_EXTRACTED MATERIAL_
----------------------------------------

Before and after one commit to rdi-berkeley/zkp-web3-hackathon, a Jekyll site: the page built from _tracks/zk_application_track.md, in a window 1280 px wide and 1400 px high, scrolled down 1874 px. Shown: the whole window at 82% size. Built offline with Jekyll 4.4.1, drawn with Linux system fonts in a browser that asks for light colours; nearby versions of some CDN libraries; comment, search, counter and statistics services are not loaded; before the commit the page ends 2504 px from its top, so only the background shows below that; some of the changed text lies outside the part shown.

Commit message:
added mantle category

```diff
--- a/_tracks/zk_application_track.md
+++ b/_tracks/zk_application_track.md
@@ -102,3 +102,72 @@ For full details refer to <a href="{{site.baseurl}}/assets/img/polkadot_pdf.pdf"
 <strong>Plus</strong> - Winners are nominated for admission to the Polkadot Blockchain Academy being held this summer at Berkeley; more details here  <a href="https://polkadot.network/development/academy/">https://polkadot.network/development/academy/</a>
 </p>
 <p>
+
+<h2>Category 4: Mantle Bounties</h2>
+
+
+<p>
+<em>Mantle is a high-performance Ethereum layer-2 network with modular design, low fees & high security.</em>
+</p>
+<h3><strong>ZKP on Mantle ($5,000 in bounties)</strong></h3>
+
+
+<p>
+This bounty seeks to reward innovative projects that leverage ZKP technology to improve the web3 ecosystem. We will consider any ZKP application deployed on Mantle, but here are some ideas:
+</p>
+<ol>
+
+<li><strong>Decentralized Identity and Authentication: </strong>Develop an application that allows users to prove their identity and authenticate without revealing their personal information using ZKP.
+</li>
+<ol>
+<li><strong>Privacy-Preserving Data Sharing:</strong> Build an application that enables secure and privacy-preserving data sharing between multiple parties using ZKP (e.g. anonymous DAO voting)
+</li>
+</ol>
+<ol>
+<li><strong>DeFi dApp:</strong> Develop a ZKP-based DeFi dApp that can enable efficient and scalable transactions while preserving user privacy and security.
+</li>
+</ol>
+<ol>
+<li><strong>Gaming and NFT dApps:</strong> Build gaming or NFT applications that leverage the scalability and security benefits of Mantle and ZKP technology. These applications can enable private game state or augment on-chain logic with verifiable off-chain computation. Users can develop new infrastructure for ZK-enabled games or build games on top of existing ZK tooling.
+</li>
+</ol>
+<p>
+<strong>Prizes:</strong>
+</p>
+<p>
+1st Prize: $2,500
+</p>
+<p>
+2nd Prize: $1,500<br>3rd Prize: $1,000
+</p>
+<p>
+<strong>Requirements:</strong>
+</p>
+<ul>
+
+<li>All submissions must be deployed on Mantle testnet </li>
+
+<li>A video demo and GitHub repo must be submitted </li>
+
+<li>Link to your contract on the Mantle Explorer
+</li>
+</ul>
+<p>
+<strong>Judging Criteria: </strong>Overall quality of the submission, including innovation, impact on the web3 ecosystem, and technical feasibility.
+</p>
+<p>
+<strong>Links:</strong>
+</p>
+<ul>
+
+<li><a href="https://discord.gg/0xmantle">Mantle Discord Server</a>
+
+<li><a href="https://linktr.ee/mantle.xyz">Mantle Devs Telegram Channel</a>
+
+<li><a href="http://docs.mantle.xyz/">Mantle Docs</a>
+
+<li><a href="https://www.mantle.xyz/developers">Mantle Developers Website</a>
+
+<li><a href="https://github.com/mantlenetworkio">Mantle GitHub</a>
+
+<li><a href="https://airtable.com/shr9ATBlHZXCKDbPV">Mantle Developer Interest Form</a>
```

----------------------------------------

_REQUIRED WORK_
Look over the records above and copy each line that includes the string "must".

_RESULT FOR THIS EXERCISE_
+<li>All submissions must be deployed on Mantle testnet </li>
+<li>A video demo and GitHub repo must be submitted </li>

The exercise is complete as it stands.